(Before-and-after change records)
§

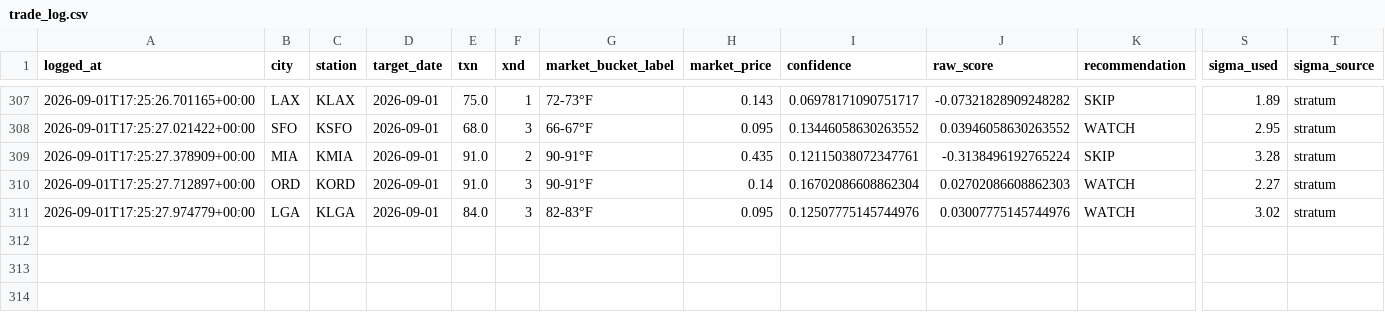
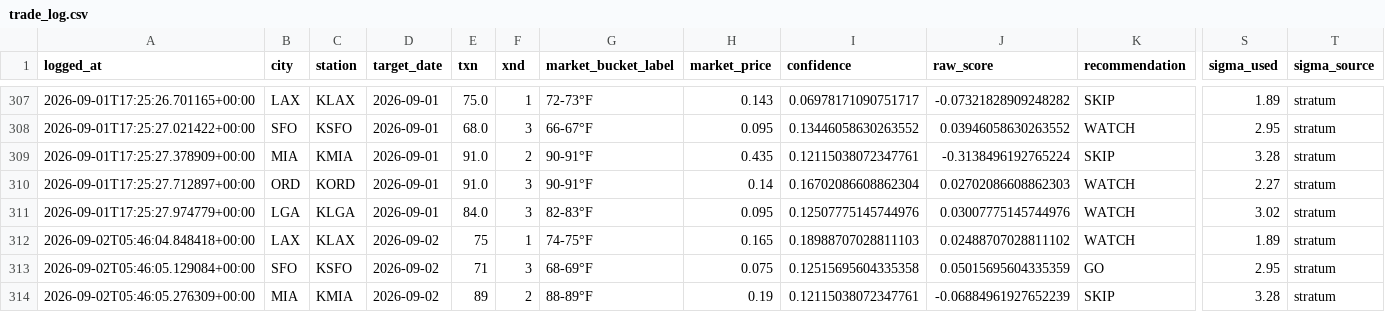
Before and after one commit to sso233x/weather-bot, a CSV file: trade_log.csv, drawn as a sheet; only a part is shown, gaps mark what is left out; rows hold the shown columns only; the diff covers the shown part only; the diff names each change by its address in the sheet, - before the commit and + after, or states it on an @@ line.

```diff
--- a/trade_log.csv
+++ b/trade_log.csv
+row 312: 2026-09-02T05:46:04.848418+00:00 | LAX | KLAX | 2026-09-02 | 75 | 1 | 74-75°F | 0.165 | 0.18988707028811103 | 0.02488707028811102 | WATCH | 1.89 | stratum
+row 313: 2026-09-02T05:46:05.129084+00:00 | SFO | KSFO | 2026-09-02 | 71 | 3 | 68-69°F | 0.075 | 0.12515695604335358 | 0.05015695604335359 | GO | 2.95 | stratum
+row 314: 2026-09-02T05:46:05.276309+00:00 | MIA | KMIA | 2026-09-02 | 89 | 2 | 88-89°F | 0.19 | 0.12115038072347761 | -0.06884961927652239 | SKIP | 3.28 | stratum
```
Also changed, not shown: 2 added rows elsewhere in this file, 1 other file.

§

Show, from the entries above, every line that includes the string "rows".

**WRITTEN SOLUTION**.
Before and after one commit to sso233x/weather-bot, a CSV file: trade_log.csv, drawn as a sheet; only a part is shown, gaps mark what is left out; rows hold the shown columns only; the diff covers the shown part only; the diff names each change by its address in the sheet, - before the commit and + after, or states it on an @@ line.
Also changed, not shown: 2 added rows elsewhere in this file, 1 other file.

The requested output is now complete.